- EXERCISE: Lines with the string "eslint" are to be identified in the listing and copied.

* * *

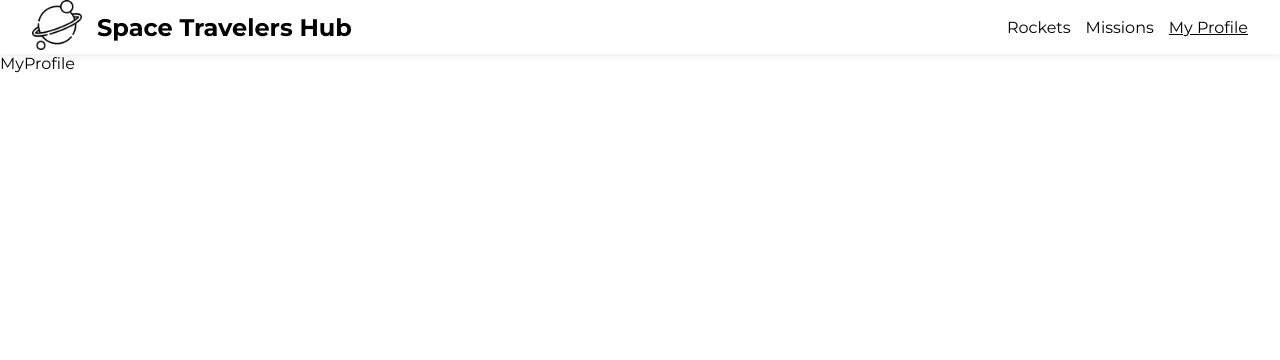
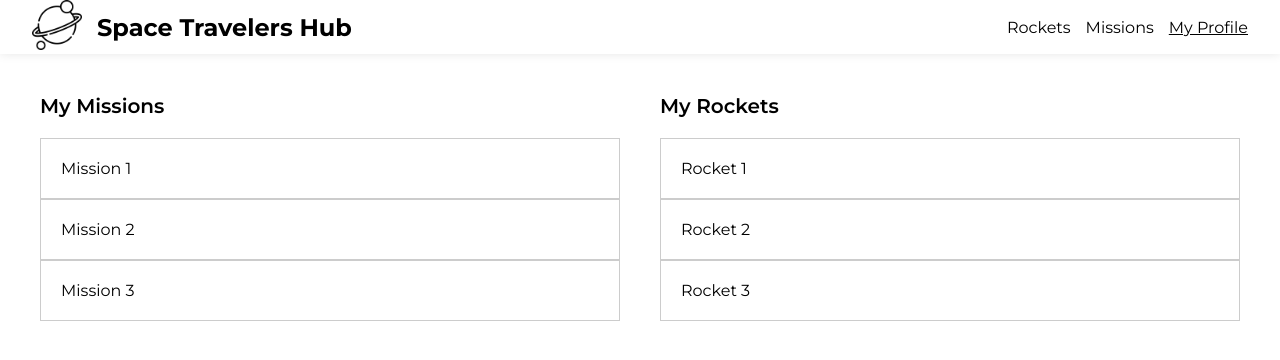
Before and after one commit to lukman155/space-travellers-hub, a React (Create React App) app: page /myprofile in a window 1280 px wide. Shown: the top 360 px of the page. Built offline with nearby package versions, Linux system fonts and the light colour scheme.

Commit message:
Add basic structure of profile page and its styles

```diff
--- a/package.json
+++ b/package.json
@@ -5,7 +5,6 @@
   "dependencies": {
     "@reduxjs/toolkit": "^1.9.1",
     "@testing-library/jest-dom": "^5.16.5",
-    "@testing-library/react": "^13.4.0",
     "@testing-library/user-event": "^13.5.0",
     "axios": "^1.2.2",
     "prop-types": "^15.8.1",
@@ -46,6 +45,7 @@
     "@babel/eslint-parser": "^7.19.1",
     "@babel/plugin-syntax-jsx": "^7.18.6",
     "@babel/preset-react": "^7.18.6",
+    "@testing-library/react": "^13.4.0",
     "eslint": "^7.32.0",
     "eslint-config-airbnb": "^18.2.1",
     "eslint-plugin-import": "^2.26.0",
--- /dev/null
+++ b/src/Pages/MyProfile.css
@@ -0,0 +1,24 @@
+.profile{
+    display: flex;
+    justify-content:flex-start;
+    padding: 20px;
+    margin: 0 auto;
+}
+.myContainer{
+    padding: 20px;
+    width: 80%;
+}
+
+.heading{
+    font-size: 20px;
+    font-weight: 600;
+    color: #000;
+    margin-bottom: 20px;
+}
+.profileList{
+    list-style: none;
+}
+.profileList li{
+    padding: 20px;
+    border: 1px solid #ccc;
+}
--- a/src/Pages/MyProfile.js
+++ b/src/Pages/MyProfile.js
@@ -1,5 +1,25 @@
+import React from 'react';
+import './MyProfile.css';
+
 const MyProfile = () => (
-  <div>MyProfile</div>
+  <div className="profile">
+    <div className="myContainer">
+      <div className="heading">My Missions</div>
+      <ul className="profileList">
+        <li>Mission 1</li>
+        <li>Mission 2</li>
+        <li>Mission 3</li>
+      </ul>
+    </div>
+    <div className="myContainer">
+      <div className="heading">My Rockets</div>
+      <ul className="profileList">
+        <li>Rocket 1</li>
+        <li>Rocket 2</li>
+        <li>Rocket 3</li>
+      </ul>
+    </div>
+  </div>
 );
 
 export default MyProfile;
```
Also changed, not shown: 1 other file (tests, documents, lock files or other folders).
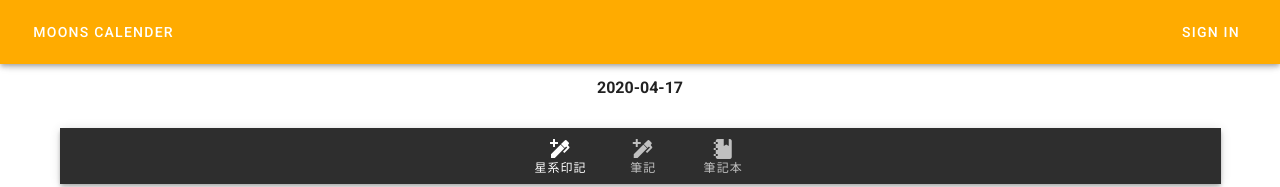
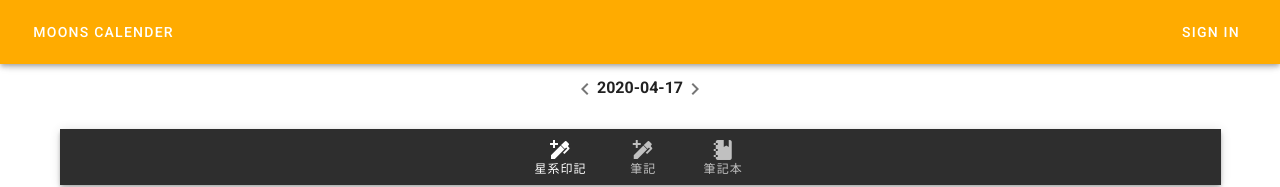
Before and after one commit to faytw/notes-my-daliy-kin, a Vue app: page / in a window 1280 px wide. Shown: the top 187 px of the page. Built offline with nearby package versions, Linux system fonts and the light colour scheme.

Commit message:
handle date to yesterday date or tomorrow date

```diff
--- a/src/components/Home.vue
+++ b/src/components/Home.vue
@@ -2,7 +2,13 @@
   <v-container>
     <v-row class="text-center">
       <v-col class="mb-1 font-weight-bold">
-        <div>{{ displayTodayFormat }}</div>
+        <span @click="goDate('yesterday', date)">
+          <v-icon>mdi-chevron-left</v-icon>
+        </span>
+        <span>{{ displayDateFormat }}</span>
+         <span @click="goDate('tomorrow', date)">
+          <v-icon>mdi-chevron-right</v-icon>
+        </span>
       </v-col>
     </v-row>
 
@@ -38,27 +44,42 @@
 <script>
 import {
   dateNow,
+  setDate,
 } from '../helpers/moonCalender'
 
 export default {
   name: 'home',
   data: () => ({
     dateNow: dateNow || {},
-    displayTodayFormat: '',
+    date: '',
+    displayDateFormat: '',
     pageNav: 'signature',
   }),
   mounted() {
-    this.setDisplayTodayFormat()
+    this.setDisplayFormat()
     this.pageNav = this.$route.name
   },
   methods: {
+    goDate(type, date) {
+      const d = date || new Date()
+      switch(type) {
+        case 'yesterday':
+          d.setDate(d.getDate() - 1)
+          break
+        case 'tomorrow':
+          d.setDate(d.getDate() + 1)
+          break
+      }
+      this.date = d
+      this.setDisplayFormat(setDate(d))
+    },
     goToPage(pathName) {
       this.$router.push(`/${pathName}`)
       this.pageNav = pathName
     },
-    setDisplayTodayFormat() {
-      const { year, month, date } = this.dateNow
-      this.displayTodayFormat =  `${year}-${month < 10 ? '0' + month : month}-${date}`
+    setDisplayFormat(input = this.dateNow) {
+      const { year, month, date } = input
+      this.displayDateFormat =  `${year}-${month < 10 ? '0' + (month + 1) : (month + 1)}-${date < 10 ? '0' + (date) : date}`
     },
   }
 }
--- a/src/helpers/moonCalender/index.js
+++ b/src/helpers/moonCalender/index.js
@@ -26,10 +26,10 @@ const setGuideIcon = (sealGroups, icon, tone) => {
   return group[toneGroup]
 }
 
-const setDateNow = (input = new Date()) => {
+export const setDate = (input = new Date()) => {
   const d = input
   const year = d.getFullYear()
-  const month = d.getMonth() + 1
+  const month = d.getMonth()
   const date = d.getDate()
   const hours = d.getHours()
   const minutes = d.getMinutes()
@@ -47,7 +47,7 @@ const setDateNow = (input = new Date()) => {
 const calulateDateMainIcon = (dateInput) => {
   const { year, month, date} = dateInput
   const n1 = Object.keys(yearTable).filter((key) => yearTable[key].includes(year))[0]
-  const n2 = monthTable[month]
+  const n2 = monthTable[month+1]
   const n3 = date
 
   let ans = 0
@@ -179,10 +179,11 @@ const setInitData = () => {
   return [ top, left, middle, right, bottom ]
 }
 
-export const dateNow = setDateNow()
+export const dateNow = setDate()
 export const initData = setInitData()
 
 export default {
   dateNow,
-  initData
+  initData,
+  setDate
 }
```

* * *

- EXERCISE ANSWER:
     "@babel/eslint-parser": "^7.19.1",
     "eslint": "^7.32.0",
     "eslint-config-airbnb": "^18.2.1",
     "eslint-plugin-import": "^2.26.0",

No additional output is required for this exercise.